As mentioned above, this sumbitch costs a staggering $599 -- more like $680 with tax and shipping tacked on, and God help you if you’re ordering this thing from outside the U.S. After all the angst and hand-wringing over the Tell Tale Signs set in 2008, I ordered this beast almost without hesitation -- partly because I've been carefully conditioned to accept this by Sony for seven years, but also because I really think this is a once-in-a-lifetime box set. By promising to release “every note recorded” during these legendary recording sessions, fans can actually purchase an audio time machine and be a fly on the wall while three of the most important albums in rock history are created. Kind of hard to put a price on that kind of experience.
Yet there is plenty of outrage over this set, because serious, dedicated fans feel “priced out” of this amazing experience -- the kind of experience they used to joke they would give a limb or expendable organ to be able to enjoy. Turns out you CAN put a price on this, and it’s $600+ -- and that is simply too much for some folks. Hell, it’s too much for me, too! I actually had to apply for a credit card I didn't need because they were offering a $250 cash back bonus; that cut my net cost down to around $400 -- still an outrageous amount of money. I’ll spend most of 2016 paying off the rest by applying my Amazon Visa points to my statement, rather than using them to buy music, which is how I usually buy my music. So pain will be felt, but this just wasn’t something I could pass up.

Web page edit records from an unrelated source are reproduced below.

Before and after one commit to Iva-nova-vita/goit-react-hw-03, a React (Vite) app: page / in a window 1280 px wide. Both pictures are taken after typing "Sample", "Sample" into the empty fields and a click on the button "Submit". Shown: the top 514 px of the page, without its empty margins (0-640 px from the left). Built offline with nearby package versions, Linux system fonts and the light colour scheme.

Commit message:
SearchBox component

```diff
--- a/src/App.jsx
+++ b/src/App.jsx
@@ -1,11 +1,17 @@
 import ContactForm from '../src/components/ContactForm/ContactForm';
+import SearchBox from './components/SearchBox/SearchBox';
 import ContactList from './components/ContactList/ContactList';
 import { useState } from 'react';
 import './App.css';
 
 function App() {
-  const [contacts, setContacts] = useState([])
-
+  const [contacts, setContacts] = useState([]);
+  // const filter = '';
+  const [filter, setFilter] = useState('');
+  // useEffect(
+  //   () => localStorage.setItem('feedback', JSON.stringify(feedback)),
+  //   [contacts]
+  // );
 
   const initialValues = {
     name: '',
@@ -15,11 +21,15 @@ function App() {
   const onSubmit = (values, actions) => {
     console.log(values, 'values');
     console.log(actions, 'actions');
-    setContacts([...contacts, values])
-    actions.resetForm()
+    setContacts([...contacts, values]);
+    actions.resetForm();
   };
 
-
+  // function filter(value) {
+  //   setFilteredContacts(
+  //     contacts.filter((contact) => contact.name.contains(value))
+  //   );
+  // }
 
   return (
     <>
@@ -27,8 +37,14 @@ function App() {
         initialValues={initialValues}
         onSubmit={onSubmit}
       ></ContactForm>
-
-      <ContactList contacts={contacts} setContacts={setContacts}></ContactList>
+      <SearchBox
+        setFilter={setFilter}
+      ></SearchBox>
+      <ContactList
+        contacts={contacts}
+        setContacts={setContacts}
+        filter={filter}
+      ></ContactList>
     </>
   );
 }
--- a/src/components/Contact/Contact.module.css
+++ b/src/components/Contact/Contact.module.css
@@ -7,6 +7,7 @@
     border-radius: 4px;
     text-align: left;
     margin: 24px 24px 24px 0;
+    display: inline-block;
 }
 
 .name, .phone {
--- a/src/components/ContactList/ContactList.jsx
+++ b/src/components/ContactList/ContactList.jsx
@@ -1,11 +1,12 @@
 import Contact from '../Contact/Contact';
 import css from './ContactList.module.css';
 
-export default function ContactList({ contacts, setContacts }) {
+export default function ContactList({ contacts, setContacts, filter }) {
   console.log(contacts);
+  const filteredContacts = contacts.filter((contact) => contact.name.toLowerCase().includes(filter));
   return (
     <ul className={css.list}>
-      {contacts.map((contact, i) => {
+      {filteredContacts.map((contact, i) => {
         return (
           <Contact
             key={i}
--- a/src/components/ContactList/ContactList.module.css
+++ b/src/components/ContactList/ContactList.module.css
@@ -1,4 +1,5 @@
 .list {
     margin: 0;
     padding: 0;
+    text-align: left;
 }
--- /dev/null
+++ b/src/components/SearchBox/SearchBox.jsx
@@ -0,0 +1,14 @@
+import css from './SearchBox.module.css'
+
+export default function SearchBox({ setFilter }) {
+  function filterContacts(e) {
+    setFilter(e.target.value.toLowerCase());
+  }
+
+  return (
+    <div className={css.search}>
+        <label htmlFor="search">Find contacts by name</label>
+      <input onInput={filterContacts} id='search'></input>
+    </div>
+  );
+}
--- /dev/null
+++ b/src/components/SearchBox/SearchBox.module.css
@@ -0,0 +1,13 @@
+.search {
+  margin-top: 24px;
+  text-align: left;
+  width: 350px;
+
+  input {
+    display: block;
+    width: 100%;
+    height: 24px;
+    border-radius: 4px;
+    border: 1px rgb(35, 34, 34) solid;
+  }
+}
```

So here we are. Could Sony have imagined in 1991 -- while they were nervously trimming the first Bootleg Series box from 4 discs to 3 -- that they would someday charge $600 for an 18-CD set? Not in a million years. Could I have guessed in 1991 that I would someday PAY $600 for an 18-CD set? Not in a BILLION years. But in the dying twilight of physical media for music, this is the future for music fans. My advice? Starting saving your pennies NOW for next fall’s box sets.